As a Chief Range Safety Officer, I spend a lot of time at the range. Some patterns become obvious when you see hundreds of people come through to shoot their guns. One of those patterns brings a quote by Clint Smith at Thunder Ranch to mind : “Beware the man who has only one gun. He probably knows how to use it.’
The subject often comes up, what is the right concealment gun for me?
The answer can be as varied as the people who ask it.
One should consider things such as how do I normally dress when I’m carrying. Do I live in a climate that requires layers of clothes or is a pair of shorts, t-short and flip flops the uniform of the day?
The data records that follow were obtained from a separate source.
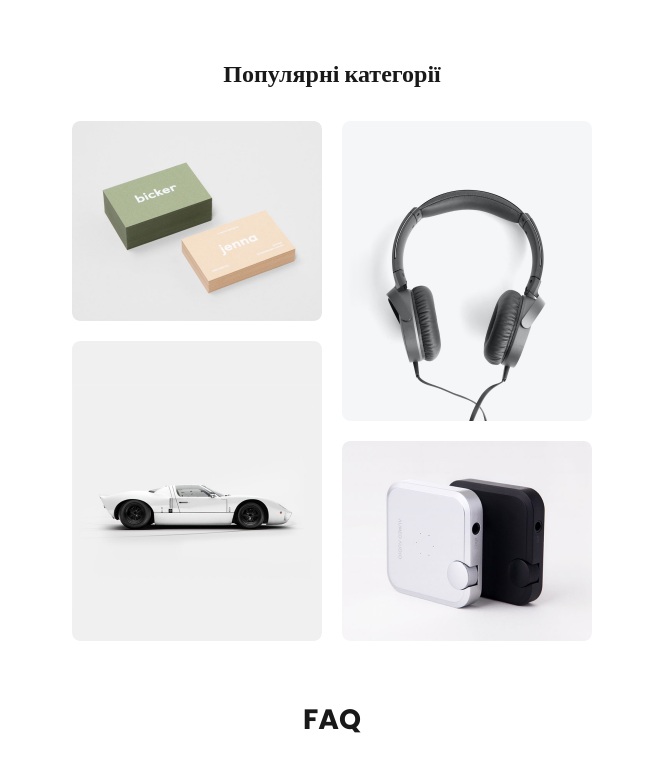
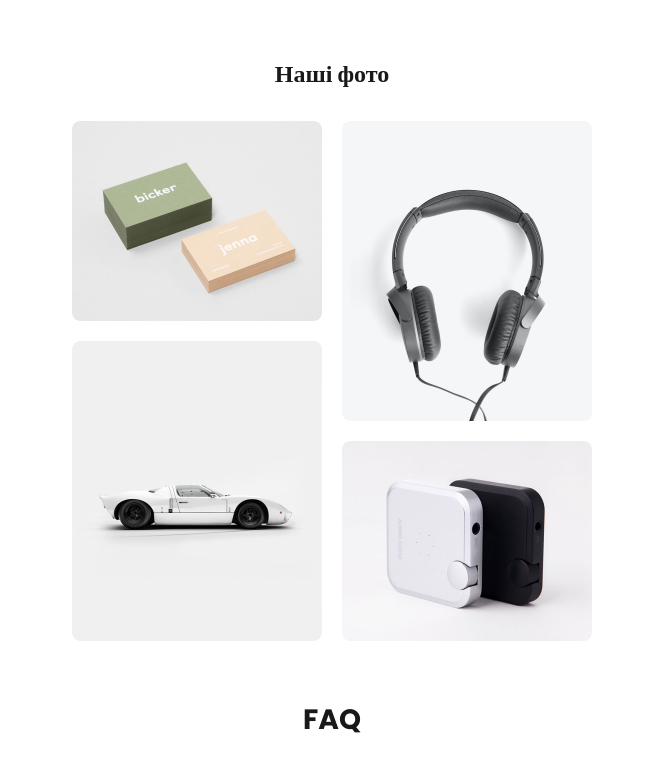
Before and after one commit to Ars3n0/Kyrsova_robota, a plain HTML site: page index.html in a window 1280 px wide. Shown: the part 2819-3585 px from the top of the page, without its empty margins (308-971 px from the left). Drawn offline with Linux system fonts and the light colour scheme.

Commit message:
Update index.html

```diff
--- a/index.html
+++ b/index.html
@@ -298,7 +298,7 @@
           <div class="spacer2"></div>
           <div class="content-1">
             <div class="content2">
-              <b class="popular-categories">Популярні категорії</b>
+              <b class="popular-categories">Наші фото</b>
             </div>
           </div>
           <div class="portfolio-2">
```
What is my body type – Large, Petite or somewhere in between. While you may want to carry a larger or smaller pistol, does it fit your hand size?
Granted there are all kinds of accessory options to compensate for a certain pistol’s limitations, however just like an adjustable wrench, it may not always turn out to be the right tool for the job.
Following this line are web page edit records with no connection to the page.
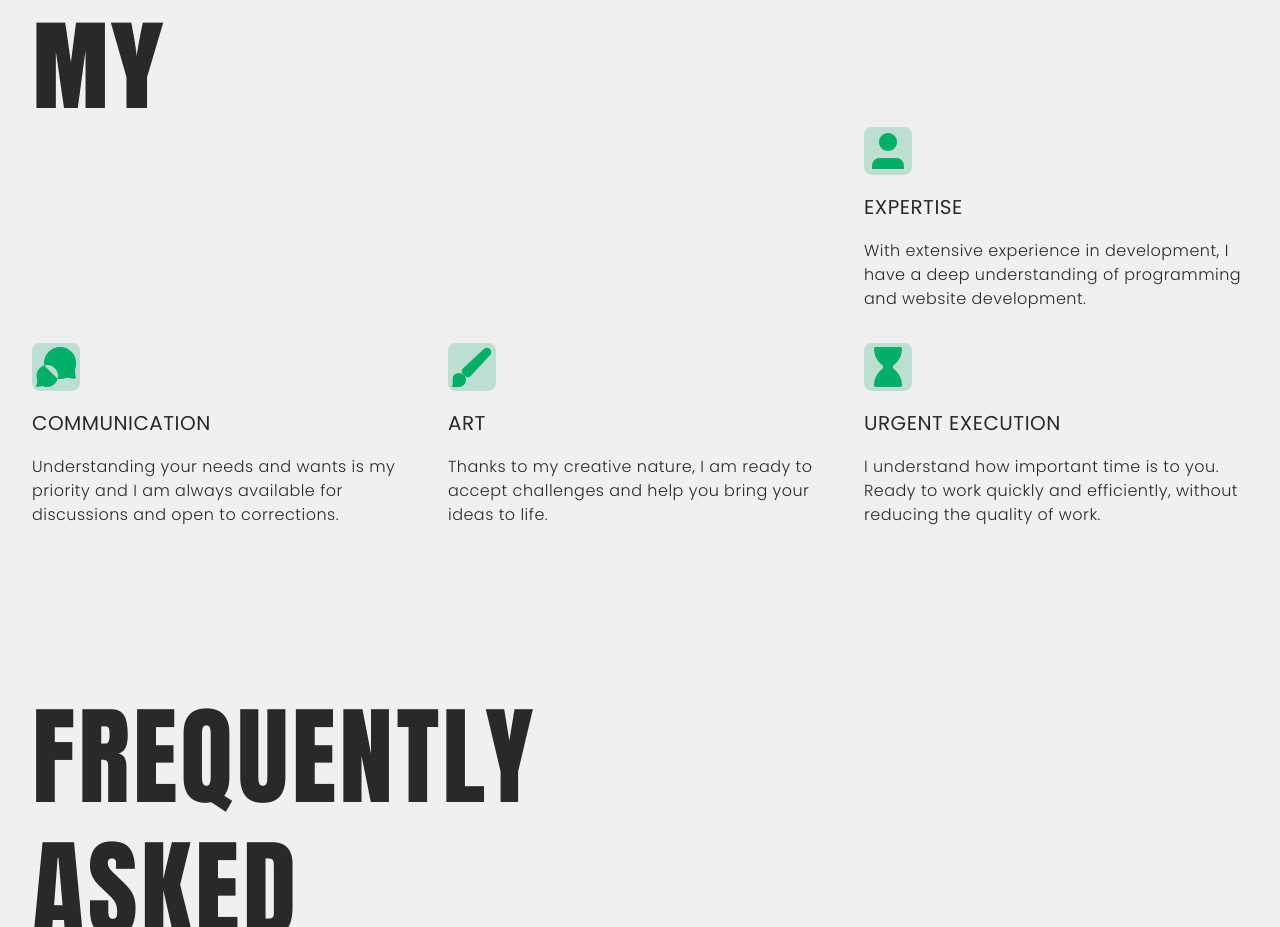
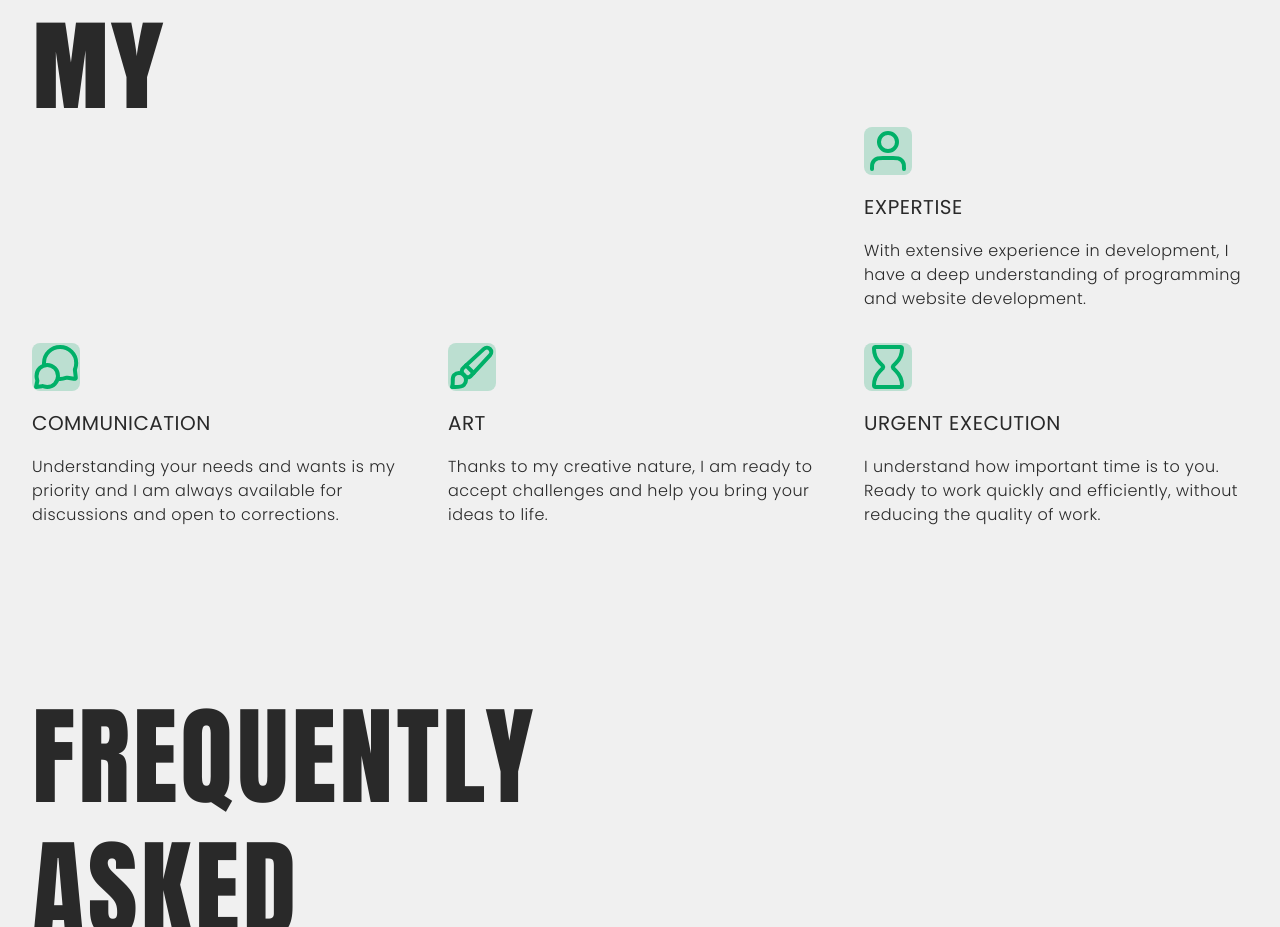
Before and after one commit to alex-usenko325/project-Dream4ce, a website built with Vite: page src/index.html in a window 1280 px wide. Shown: the part 7300-8227 px from the top of the page. Built offline with nearby package versions, Linux system fonts and the light colour scheme; no server answers; what accordion-js, izitoast would draw is missing.

Commit message:
benefits stroke

```diff
--- a/src/css/benefits.css
+++ b/src/css/benefits.css
@@ -29,7 +29,8 @@
 
 .benefits-list-item-icon {
   border-radius: 8px;
-  fill: #00b068;
+  stroke: #00b068;
+  fill: transparent;
   background: #bcdfd1;
 }
 
```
The object is to end up with one that is easy to hide, comfortable to carry and an effective caliber. And of course the acid test is always how good are you with it. If it is not easy to hide, you could get yourself into all kinds of trouble as well as giving up the element of surprise concealed carry offers. Or worse, because it isn’t easy to hide you won’t carry it. The same goes for one that is not comfortable to carry because it is too heavy, too large, the wrong shape or whatever other excuse you may use. The one day you don’t carry it may be the one day in your whole life that you needed it. You just never know.
Other major considerations are action type, reliability, sight options and must have accessories. Double actions are often considered more reliable than semi automatics but are generally thicker and carry less rounds. Semiautomatics can be nice and flat, carry more rounds in the magazine but can be subject to misfire and jamming issues. Both of these shortcomings can be somewhat compensated for with the proper accessories and training.
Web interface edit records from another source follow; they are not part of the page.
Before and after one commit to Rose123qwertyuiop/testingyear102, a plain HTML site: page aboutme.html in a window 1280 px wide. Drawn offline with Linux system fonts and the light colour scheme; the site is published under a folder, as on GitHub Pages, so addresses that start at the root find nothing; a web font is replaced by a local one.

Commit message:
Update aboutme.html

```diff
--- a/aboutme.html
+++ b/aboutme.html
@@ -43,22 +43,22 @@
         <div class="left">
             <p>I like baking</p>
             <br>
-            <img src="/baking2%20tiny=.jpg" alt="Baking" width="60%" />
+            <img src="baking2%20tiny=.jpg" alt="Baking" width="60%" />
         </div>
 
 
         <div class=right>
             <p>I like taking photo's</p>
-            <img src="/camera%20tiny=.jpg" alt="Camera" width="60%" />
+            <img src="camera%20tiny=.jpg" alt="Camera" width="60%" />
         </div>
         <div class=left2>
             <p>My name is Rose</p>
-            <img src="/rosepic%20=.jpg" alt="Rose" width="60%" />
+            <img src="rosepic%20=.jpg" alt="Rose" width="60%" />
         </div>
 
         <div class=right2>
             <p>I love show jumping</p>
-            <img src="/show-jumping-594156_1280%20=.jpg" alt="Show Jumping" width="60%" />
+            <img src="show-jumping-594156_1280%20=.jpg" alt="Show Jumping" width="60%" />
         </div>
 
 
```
Must have accessories are also dependent upon your choice of a pistol. I used to never carry extra magazines but after one unfortunate experience I now carry one in the pistol and two additional. Speed loaders for revolvers can be every bit as fast but you do have the issue of them being thicker and maybe less easy for some to hide on your person. If your likely engagement scenario is at night, some sort of night sights are in order. I prefer the tritium painted as opposed to laser sights for a number of obvious reasons but your ammunition choice can be the biggest issue at night.
Yes, muzzle flash can totally blind you and prevent any follow up shots in addition to providing a nice silhouette for your opponent. If you have not taken your pistol with your chosen defensive ammo out to the range on a moonless night you don’t have a clue whether it will be an issue or not.
No matter which gun you choose, your commitment to learn to use that gun properly and safely is much more important than caliber, magazine capacity, size, or operational design.